“I’ll have to see how I’m being treated by the Republicans,” he said, adding that if “they’re not fair, that would be a factor” in deciding whether he would make a third-party run.
Reince Priebus, the RNC chairman, called Trump earlier in July asking him to dial back his tone, specifically on immigration. The RNC also issued a statement last Saturday after Trump remarked that Arizona Sen. John McCain was not a war hero, and then that he was only a war hero because he was captured.
As with many things that he has said over the course of the past month, this is probably just bloviating on Trump’s part. Running as third-party candidate is much different thing from the rather low-key media-intensive “campaign” that he is currently running for the Republican nomination. If he did it, he’d actually have to hire a real campaign staff, he’d have to worry about getting on the ballot in all fifty states without the help of a party organization, and he’d have to do more than just spend his time insulting his opponents. More importantly, he’d have to do all of this knowing that there was really no chance at all that he could actually win the election. Just as Ross Perot in 1992, and to some extent in 1996, the most he could do is create the conditions that would allow someone to win the Presidency with only a plurality of the vote, as Bill Clinton did. According to a recent ABC/Washington Post poll of registered voters, in such a scenario Hillary Clinton would get 46% of the vote, Jeb Bush would get 30%, and Donald Trump 20%. This type of outcome would likely meant that Clinton would win states that she would otherwise be expected to lose in a two-way race, making her margin in the Electoral College potentially larger than the ones Barack Obama received in 2008 and 2012. Looking at it logically, it’s hard to believe that Trump would actually run as a third-party candidate given all of this, but then before June 17th it didn’t seem logical that Trump would run for the Republican nomination either.
In any case, Trump’s flirtation with the idea of a third-party run does open up an interesting possibility for Republicans. Under FEC regulations, organizations that set up primary debates must use pre-established objective criteria” in determining who is eligible for the debates.

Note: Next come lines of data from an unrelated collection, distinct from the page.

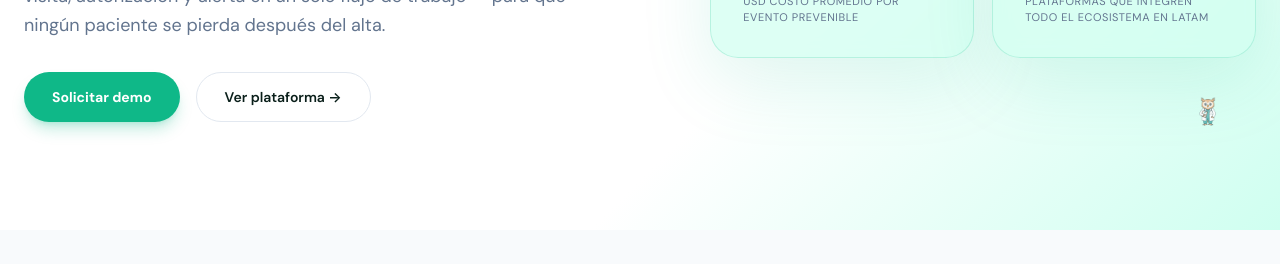
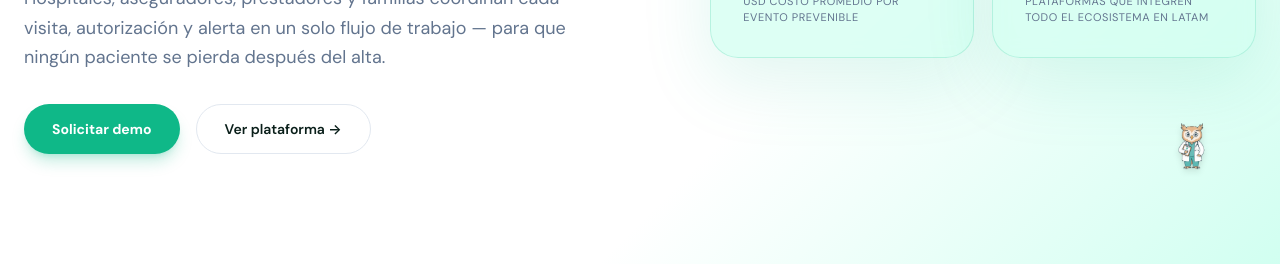
Before and after one commit to olgahealth/pilot-front, a Next.js app: page / in a window 1280 px wide. Shown: the part 460-724 px from the top of the page. Built offline with nearby package versions, Linux system fonts and the light colour scheme; no server answers; a web font is replaced by a local one.

Commit message:
feat: Bohu 128px + floating animation + speech bubble on hover/click

```diff
--- a/src/features/home/components/Hero.tsx
+++ b/src/features/home/components/Hero.tsx
@@ -1,4 +1,7 @@
-import React from 'react';
+"use client";
+
+import React, { useState } from 'react';
+import { motion, AnimatePresence } from 'framer-motion';
 
 const HERO_METRICS = [
   { id: 'metric-1', value: 'USD 14.5B', label: 'en cuidado domiciliario pagados sin verificación electrónica en NY en un año' },
@@ -8,8 +11,18 @@ const HERO_METRICS = [
 ];
 
 const OlgaHero: React.FC = () => {
+  const [showBubble, setShowBubble] = useState(false);
+
   return (
     <div id="inicio" className="relative bg-white overflow-hidden">
+
+      {/* Keyframe flotación */}
+      <style>{`
+        @keyframes float {
+          0%, 100% { transform: translateY(0px); }
+          50%       { transform: translateY(-10px); }
+        }
+      `}</style>
 
       {/* Fondo gradiente */}
       <div aria-hidden="true" className="absolute inset-0 z-0">
@@ -101,14 +114,52 @@ const OlgaHero: React.FC = () => {
                 ))}
               </div>
 
-              {/* Mascota */}
-              <div className="flex justify-end -mt-2 pr-2">
-                <img
-                  src="/buhoolga-Photoroom.png"
-                  alt="Olga mascot"
-                  className="w-20 h-20 object-contain opacity-90"
-                />
+              {/* Bohu — guía de visibilidad clínica */}
+              <div className="flex justify-end items-end gap-4 mt-2">
+
+                {/* Burbuja de diálogo */}
+                <AnimatePresence>
+                  {showBubble && (
+                    <motion.div
+                      initial={{ opacity: 0, y: 6, scale: 0.95 }}
+                      animate={{ opacity: 1, y: 0, scale: 1 }}
+                      exit={{ opacity: 0, y: 6, scale: 0.95 }}
+                      transition={{ duration: 0.2, ease: 'easeOut' }}
+                      className="relative mb-2"
+                    >
+                      <div className="bg-white border border-[#0FB888]/30 rounded-2xl shadow-xl px-5 py-3 max-w-[220px]">
+                        <p className="text-sm font-semibold text-[#0A1F1A] leading-snug">
+                          "Hago visible el cuidado fuera del hospital."
+                        </p>
+                        <p className="text-[10px] text-slate-400 mt-1 font-medium">— Bohu, guía clínica</p>
+                      </div>
+                      {/* Flecha hacia Bohu */}
+                      <div
+                        className="absolute -bottom-2 right-6 w-4 h-4 bg-white border-b border-r border-[#0FB888]/30 rotate-45"
+                        style={{ boxShadow: '2px 2px 4px rgba(15,184,136,0.08)' }}
+                      />
+                    </motion.div>
+                  )}
+                </AnimatePresence>
+
+                {/* Búho interactivo */}
+                <button
+                  onClick={() => setShowBubble((v) => !v)}
+                  onMouseEnter={() => setShowBubble(true)}
+                  onMouseLeave={() => setShowBubble(false)}
+                  className="cursor-pointer focus:outline-none flex-shrink-0"
+                  aria-label="Bohu — guía de visibilidad clínica de OLGA"
+                  title="Bohu — guía de visibilidad clínica"
+                >
+                  <img
+                    src="/buhoolga-Photoroom.png"
+                    alt="Bohu, guía de visibilidad clínica de OLGA"
+                    className="w-32 h-32 object-contain drop-shadow-md"
+                    style={{ animation: 'float 3s ease-in-out infinite' }}
+                  />
+                </button>
               </div>
+
             </div>
 
           </div>
```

In this case, the criteria for the first two debates limits participation to the candidates that are in the top ten in the most recent polls. Given his position in the polling right now, Trump will obviously meet this criteria and any effort to change the rules to exclude him would end up running afoul of the regulations. At the same time, though, the law does for the exclusion of candidates who are seeking the nomination of more than one party. Theoretically, Trump’s refusal to rule out a third-party bid could fall under this exception and allow for his exclusion if the RNC really wanted to get off the stage. Doing so, of course, would just play into Trump’s hands and could prompt him to make the third-party run he’s now just hinting at, so it’s unlikely that they will do anything like this for the early debates. As time goes on, though, don’t be surprised if the talk of excluding Trump, which some GOP donors are reportedly already calling for, gains traction if he continues to refuse to rule the idea of running against the eventual Republican nominee.